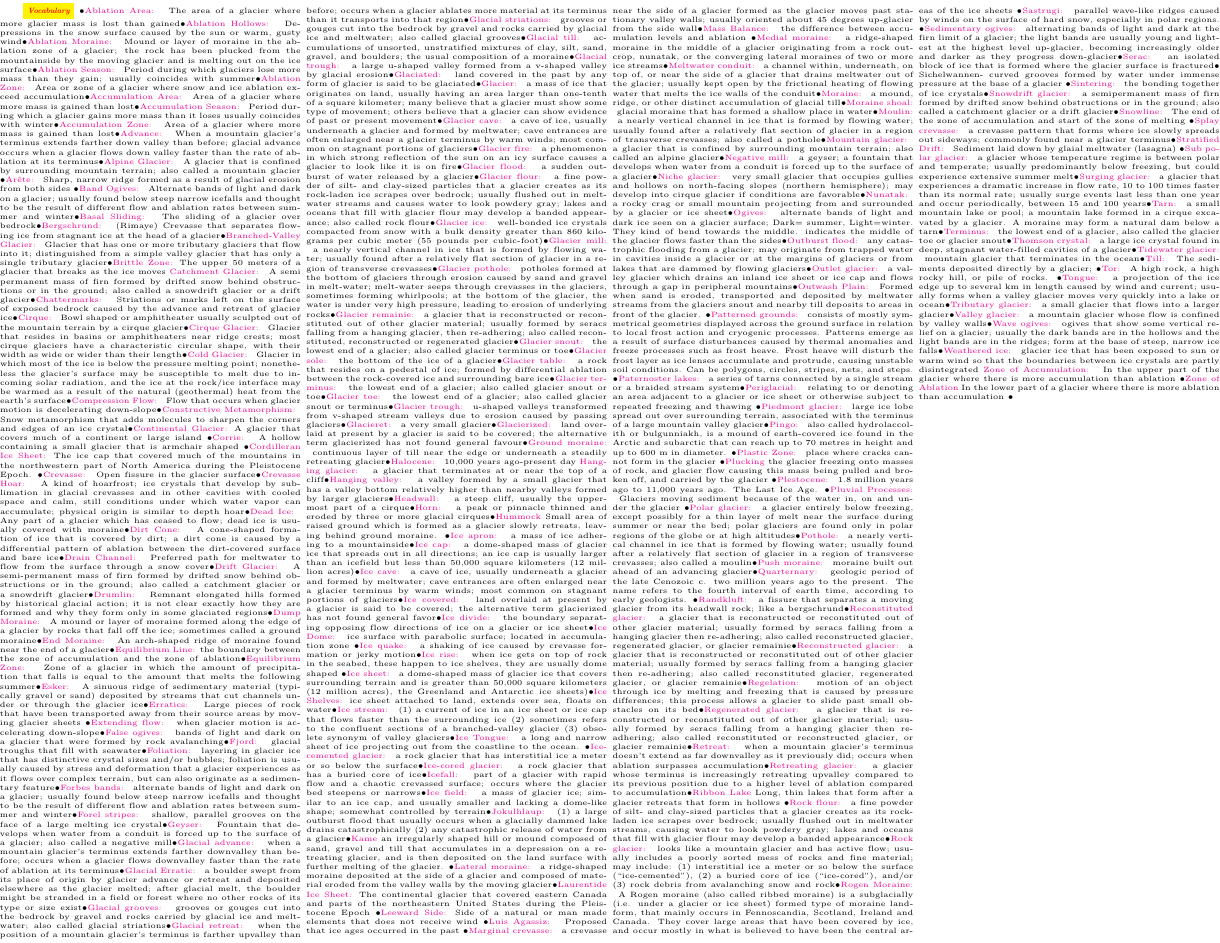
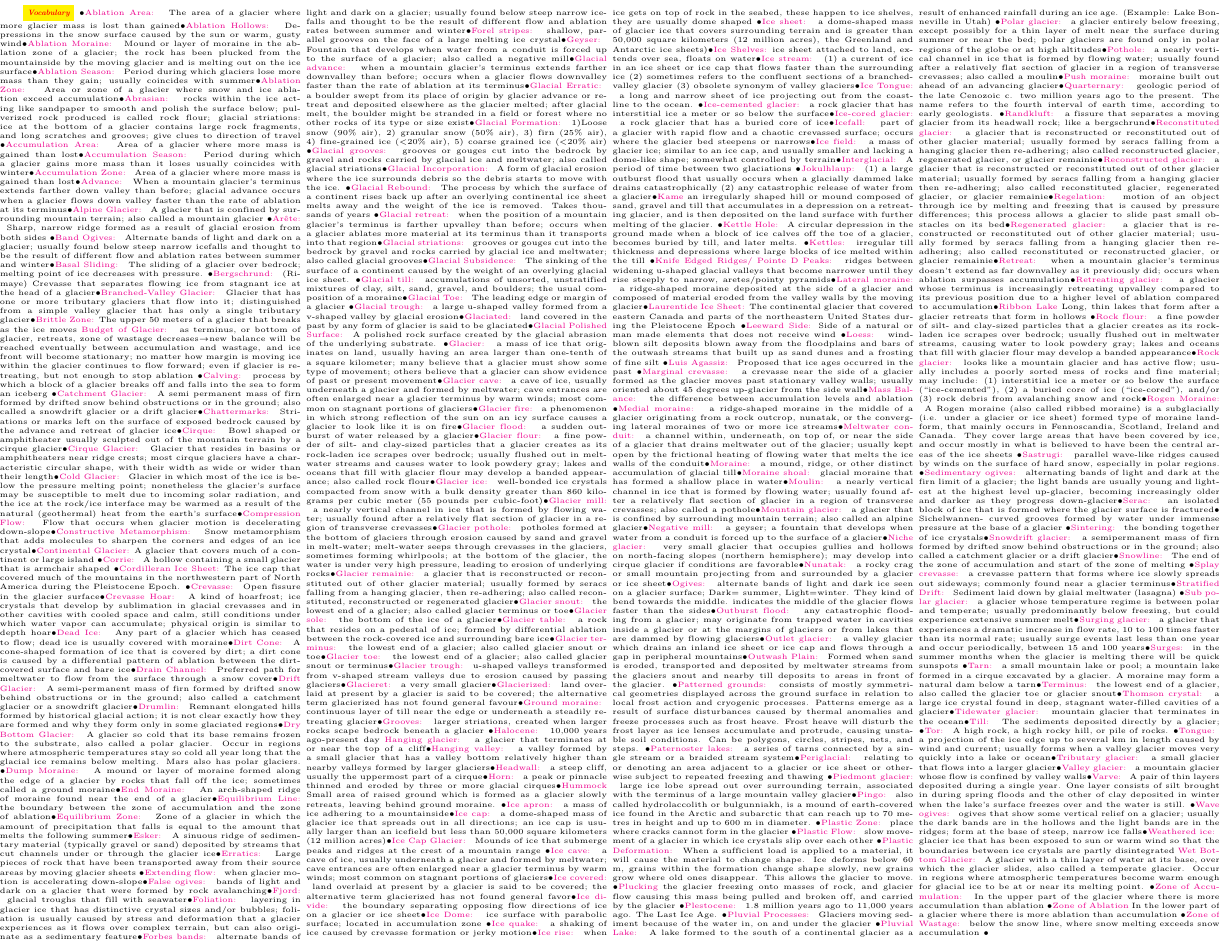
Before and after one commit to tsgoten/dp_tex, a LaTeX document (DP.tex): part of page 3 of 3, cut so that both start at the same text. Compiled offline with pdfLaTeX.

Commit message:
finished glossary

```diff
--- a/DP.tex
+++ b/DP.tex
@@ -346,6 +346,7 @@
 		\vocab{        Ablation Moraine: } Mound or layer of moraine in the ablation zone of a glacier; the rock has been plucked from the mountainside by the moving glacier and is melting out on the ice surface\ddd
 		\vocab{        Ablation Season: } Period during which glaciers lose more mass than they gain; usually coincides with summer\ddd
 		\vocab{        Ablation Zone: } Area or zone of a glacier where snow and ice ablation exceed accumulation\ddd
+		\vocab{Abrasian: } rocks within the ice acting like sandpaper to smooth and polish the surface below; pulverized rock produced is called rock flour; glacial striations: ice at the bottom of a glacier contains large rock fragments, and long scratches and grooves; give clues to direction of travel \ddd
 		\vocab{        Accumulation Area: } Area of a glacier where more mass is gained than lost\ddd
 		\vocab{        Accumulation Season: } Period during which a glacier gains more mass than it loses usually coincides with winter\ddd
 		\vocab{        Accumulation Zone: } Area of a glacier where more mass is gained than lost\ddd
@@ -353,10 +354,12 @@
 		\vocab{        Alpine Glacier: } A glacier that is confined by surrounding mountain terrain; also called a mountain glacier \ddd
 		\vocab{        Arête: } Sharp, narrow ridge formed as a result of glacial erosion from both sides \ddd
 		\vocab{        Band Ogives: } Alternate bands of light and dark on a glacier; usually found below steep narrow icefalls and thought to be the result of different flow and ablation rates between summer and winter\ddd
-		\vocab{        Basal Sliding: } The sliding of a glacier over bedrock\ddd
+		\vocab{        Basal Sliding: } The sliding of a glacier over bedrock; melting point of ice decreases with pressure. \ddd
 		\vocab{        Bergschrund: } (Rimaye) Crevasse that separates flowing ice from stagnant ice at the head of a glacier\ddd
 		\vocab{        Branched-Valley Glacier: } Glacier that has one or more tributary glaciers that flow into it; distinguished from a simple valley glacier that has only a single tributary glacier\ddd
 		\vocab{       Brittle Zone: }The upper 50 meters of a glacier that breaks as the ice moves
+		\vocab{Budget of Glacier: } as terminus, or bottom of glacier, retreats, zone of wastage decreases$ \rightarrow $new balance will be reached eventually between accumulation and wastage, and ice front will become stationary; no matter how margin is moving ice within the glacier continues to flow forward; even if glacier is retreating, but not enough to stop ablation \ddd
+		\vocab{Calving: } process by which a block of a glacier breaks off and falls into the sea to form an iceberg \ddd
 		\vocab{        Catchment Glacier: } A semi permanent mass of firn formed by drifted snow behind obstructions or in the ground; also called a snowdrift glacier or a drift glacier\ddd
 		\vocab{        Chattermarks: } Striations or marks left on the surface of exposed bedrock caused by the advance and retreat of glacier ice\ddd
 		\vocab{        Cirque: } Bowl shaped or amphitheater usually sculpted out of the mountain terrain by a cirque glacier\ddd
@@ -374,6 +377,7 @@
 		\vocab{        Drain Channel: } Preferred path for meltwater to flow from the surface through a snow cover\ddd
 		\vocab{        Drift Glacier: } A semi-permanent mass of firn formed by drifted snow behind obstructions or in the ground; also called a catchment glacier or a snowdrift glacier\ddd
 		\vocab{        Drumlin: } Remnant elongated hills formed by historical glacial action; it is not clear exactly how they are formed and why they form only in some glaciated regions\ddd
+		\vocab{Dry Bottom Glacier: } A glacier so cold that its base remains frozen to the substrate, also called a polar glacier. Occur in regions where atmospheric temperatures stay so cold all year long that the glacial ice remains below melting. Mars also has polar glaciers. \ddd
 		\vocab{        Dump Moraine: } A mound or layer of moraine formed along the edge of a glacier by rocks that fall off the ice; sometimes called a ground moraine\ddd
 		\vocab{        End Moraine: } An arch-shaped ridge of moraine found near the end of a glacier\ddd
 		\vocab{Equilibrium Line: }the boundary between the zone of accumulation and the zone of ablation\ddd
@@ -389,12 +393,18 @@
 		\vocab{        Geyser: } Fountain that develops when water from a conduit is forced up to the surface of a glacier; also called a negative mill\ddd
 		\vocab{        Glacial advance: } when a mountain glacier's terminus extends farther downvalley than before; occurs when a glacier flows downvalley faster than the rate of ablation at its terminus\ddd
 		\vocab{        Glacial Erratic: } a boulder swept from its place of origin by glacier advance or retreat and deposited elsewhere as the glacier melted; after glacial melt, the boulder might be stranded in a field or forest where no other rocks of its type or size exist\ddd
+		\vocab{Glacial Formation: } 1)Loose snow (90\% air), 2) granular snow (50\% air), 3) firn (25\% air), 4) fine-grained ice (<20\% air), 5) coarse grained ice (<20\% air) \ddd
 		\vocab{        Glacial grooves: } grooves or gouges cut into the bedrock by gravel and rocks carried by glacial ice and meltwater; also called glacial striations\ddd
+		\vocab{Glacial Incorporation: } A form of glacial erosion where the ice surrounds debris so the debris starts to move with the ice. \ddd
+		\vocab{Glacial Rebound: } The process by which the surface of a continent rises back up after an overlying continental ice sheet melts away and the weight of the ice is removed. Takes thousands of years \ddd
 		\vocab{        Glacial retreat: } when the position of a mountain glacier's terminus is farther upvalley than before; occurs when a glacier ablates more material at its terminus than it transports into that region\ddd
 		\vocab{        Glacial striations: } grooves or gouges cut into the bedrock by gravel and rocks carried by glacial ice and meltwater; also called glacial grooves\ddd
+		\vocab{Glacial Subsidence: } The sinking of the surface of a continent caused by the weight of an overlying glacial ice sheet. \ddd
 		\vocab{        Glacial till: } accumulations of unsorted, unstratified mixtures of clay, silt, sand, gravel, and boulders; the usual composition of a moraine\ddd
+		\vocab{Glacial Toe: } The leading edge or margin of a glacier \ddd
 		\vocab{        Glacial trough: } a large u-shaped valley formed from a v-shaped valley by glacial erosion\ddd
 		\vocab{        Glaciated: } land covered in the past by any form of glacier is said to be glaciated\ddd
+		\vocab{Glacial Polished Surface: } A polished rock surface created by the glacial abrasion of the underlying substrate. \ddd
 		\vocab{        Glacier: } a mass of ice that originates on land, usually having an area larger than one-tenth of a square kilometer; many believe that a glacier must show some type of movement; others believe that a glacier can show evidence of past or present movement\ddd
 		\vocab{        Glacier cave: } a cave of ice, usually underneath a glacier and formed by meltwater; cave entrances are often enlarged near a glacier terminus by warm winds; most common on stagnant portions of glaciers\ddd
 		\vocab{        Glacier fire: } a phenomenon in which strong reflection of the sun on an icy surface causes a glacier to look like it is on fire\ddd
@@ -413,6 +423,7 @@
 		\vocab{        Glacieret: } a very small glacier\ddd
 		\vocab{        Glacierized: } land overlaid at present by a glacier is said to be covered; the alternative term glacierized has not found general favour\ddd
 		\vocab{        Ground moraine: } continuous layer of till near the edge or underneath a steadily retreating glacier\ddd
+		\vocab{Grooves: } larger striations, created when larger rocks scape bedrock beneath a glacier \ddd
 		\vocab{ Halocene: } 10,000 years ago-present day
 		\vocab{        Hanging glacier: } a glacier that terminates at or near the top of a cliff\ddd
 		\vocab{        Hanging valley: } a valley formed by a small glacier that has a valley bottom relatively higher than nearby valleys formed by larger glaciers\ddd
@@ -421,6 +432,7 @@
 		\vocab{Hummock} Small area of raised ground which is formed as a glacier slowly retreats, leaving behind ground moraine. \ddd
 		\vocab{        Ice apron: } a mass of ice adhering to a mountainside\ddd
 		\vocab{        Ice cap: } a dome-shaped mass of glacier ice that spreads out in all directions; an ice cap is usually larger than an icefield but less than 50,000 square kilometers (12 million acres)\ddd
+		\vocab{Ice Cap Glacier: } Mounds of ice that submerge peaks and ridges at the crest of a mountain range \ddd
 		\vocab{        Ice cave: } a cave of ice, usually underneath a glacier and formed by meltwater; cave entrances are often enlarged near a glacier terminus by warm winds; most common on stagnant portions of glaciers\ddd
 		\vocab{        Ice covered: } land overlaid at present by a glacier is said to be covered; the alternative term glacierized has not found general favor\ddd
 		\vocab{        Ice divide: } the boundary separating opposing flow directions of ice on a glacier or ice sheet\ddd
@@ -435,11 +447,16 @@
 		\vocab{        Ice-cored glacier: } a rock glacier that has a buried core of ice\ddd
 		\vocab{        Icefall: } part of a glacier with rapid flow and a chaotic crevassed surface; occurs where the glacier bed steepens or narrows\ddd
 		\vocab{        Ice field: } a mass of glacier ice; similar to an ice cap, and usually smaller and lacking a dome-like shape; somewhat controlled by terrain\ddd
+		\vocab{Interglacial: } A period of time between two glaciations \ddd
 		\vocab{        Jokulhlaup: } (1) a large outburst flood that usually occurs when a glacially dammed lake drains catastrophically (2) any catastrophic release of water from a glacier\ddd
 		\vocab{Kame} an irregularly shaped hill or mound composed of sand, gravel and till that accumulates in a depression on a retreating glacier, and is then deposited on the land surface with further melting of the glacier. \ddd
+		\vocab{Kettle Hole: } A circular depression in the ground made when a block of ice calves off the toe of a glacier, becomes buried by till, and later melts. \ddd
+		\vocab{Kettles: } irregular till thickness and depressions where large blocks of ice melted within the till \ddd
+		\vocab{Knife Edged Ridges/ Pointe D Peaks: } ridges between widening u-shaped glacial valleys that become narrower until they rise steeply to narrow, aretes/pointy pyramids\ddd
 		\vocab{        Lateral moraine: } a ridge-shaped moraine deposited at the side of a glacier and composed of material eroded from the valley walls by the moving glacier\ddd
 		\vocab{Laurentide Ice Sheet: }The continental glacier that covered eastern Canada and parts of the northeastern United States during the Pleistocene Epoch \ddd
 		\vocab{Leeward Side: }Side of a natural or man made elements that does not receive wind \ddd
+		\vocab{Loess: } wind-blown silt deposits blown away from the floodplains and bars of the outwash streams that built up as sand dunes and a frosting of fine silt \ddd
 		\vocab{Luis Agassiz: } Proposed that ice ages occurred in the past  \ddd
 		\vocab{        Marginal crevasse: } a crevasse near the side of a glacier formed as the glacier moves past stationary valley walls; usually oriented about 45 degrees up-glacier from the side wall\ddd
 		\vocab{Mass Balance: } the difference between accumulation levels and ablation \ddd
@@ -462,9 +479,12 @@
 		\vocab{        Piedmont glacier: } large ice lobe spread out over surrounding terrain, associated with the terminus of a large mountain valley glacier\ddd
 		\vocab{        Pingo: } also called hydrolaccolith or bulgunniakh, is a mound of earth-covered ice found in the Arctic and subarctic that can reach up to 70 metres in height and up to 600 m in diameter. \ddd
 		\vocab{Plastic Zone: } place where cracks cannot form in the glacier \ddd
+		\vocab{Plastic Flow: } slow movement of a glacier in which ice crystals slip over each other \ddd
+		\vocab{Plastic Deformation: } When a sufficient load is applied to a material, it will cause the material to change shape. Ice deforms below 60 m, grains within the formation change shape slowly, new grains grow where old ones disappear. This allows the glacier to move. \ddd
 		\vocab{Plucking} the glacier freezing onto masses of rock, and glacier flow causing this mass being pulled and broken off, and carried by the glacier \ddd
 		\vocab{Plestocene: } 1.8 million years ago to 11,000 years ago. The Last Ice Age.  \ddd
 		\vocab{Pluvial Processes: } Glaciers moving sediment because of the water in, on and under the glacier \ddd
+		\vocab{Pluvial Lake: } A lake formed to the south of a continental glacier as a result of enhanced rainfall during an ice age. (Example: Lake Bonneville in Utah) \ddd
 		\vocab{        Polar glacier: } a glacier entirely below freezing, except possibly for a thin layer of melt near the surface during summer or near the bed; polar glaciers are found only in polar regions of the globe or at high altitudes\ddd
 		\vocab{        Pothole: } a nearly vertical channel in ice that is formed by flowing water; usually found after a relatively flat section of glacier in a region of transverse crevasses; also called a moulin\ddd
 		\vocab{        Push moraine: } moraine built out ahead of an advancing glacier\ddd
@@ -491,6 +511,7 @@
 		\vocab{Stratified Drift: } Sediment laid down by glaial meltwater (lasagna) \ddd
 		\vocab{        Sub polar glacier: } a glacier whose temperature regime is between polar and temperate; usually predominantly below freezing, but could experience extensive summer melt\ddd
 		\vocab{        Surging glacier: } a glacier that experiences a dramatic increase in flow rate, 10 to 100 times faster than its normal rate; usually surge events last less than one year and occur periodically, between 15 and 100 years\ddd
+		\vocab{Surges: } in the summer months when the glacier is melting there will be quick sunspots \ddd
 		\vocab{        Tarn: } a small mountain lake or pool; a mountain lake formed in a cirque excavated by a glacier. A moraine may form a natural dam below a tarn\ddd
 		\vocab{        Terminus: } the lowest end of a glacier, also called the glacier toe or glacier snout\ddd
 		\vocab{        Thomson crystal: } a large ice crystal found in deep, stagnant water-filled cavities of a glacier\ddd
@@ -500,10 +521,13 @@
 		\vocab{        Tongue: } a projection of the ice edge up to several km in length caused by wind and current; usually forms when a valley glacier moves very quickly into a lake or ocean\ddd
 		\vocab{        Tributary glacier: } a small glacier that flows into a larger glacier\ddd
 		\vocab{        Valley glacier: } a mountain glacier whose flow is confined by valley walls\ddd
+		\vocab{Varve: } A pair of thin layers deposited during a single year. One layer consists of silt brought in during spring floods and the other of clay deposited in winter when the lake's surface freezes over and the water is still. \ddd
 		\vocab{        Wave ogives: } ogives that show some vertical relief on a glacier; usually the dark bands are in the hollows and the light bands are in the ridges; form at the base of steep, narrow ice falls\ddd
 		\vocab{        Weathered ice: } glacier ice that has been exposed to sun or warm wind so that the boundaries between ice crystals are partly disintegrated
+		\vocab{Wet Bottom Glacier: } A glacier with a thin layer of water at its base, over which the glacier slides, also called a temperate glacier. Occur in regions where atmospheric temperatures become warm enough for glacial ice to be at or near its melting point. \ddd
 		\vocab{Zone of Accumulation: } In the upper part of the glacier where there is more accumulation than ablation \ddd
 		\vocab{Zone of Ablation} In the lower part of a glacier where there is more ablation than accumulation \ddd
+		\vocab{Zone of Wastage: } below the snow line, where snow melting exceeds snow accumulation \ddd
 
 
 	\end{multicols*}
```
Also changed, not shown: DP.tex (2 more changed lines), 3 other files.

---

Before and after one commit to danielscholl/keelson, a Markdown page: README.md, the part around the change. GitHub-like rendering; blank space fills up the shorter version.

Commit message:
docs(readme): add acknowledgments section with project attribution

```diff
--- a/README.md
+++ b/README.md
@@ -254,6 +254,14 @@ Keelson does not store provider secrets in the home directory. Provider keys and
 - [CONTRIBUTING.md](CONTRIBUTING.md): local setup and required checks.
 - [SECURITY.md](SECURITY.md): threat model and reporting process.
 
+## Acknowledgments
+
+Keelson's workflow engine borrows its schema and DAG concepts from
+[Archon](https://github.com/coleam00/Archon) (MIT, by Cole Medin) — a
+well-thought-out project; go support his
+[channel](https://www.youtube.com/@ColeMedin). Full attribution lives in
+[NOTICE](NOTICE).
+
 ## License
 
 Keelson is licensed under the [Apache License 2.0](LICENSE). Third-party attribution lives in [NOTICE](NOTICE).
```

* * *

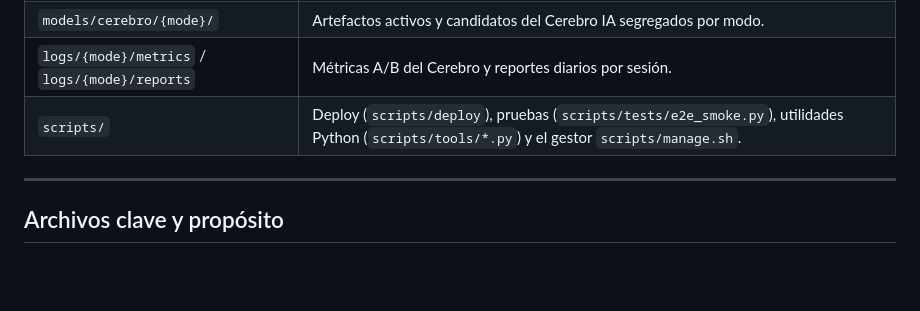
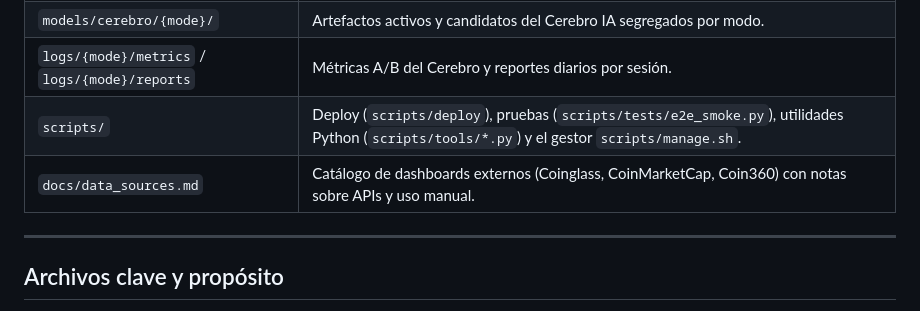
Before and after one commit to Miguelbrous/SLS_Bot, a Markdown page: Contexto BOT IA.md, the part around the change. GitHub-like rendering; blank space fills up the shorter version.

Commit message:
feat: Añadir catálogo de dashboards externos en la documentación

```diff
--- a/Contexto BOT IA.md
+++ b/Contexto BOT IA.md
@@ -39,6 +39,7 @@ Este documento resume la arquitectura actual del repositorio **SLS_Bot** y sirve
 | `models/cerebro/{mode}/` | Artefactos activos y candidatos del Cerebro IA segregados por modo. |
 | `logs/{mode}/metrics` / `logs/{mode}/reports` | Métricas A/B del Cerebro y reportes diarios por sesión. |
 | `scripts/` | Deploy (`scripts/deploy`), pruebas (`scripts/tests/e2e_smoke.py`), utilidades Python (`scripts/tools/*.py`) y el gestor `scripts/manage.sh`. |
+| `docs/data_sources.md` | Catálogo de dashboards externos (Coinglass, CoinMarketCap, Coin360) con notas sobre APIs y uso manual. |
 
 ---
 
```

§ EXERCISE
Out of the data above, return each line where the word "underneath" can be found.

§ ANSWER SECTION
 		\vocab{        Glacier cave: } a cave of ice, usually underneath a glacier and formed by meltwater; cave entrances are often enlarged near a glacier terminus by warm winds; most common on stagnant portions of glaciers\ddd
 		\vocab{        Ground moraine: } continuous layer of till near the edge or underneath a steadily retreating glacier\ddd
 		\vocab{        Ice cave: } a cave of ice, usually underneath a glacier and formed by meltwater; cave entrances are often enlarged near a glacier terminus by warm winds; most common on stagnant portions of glaciers\ddd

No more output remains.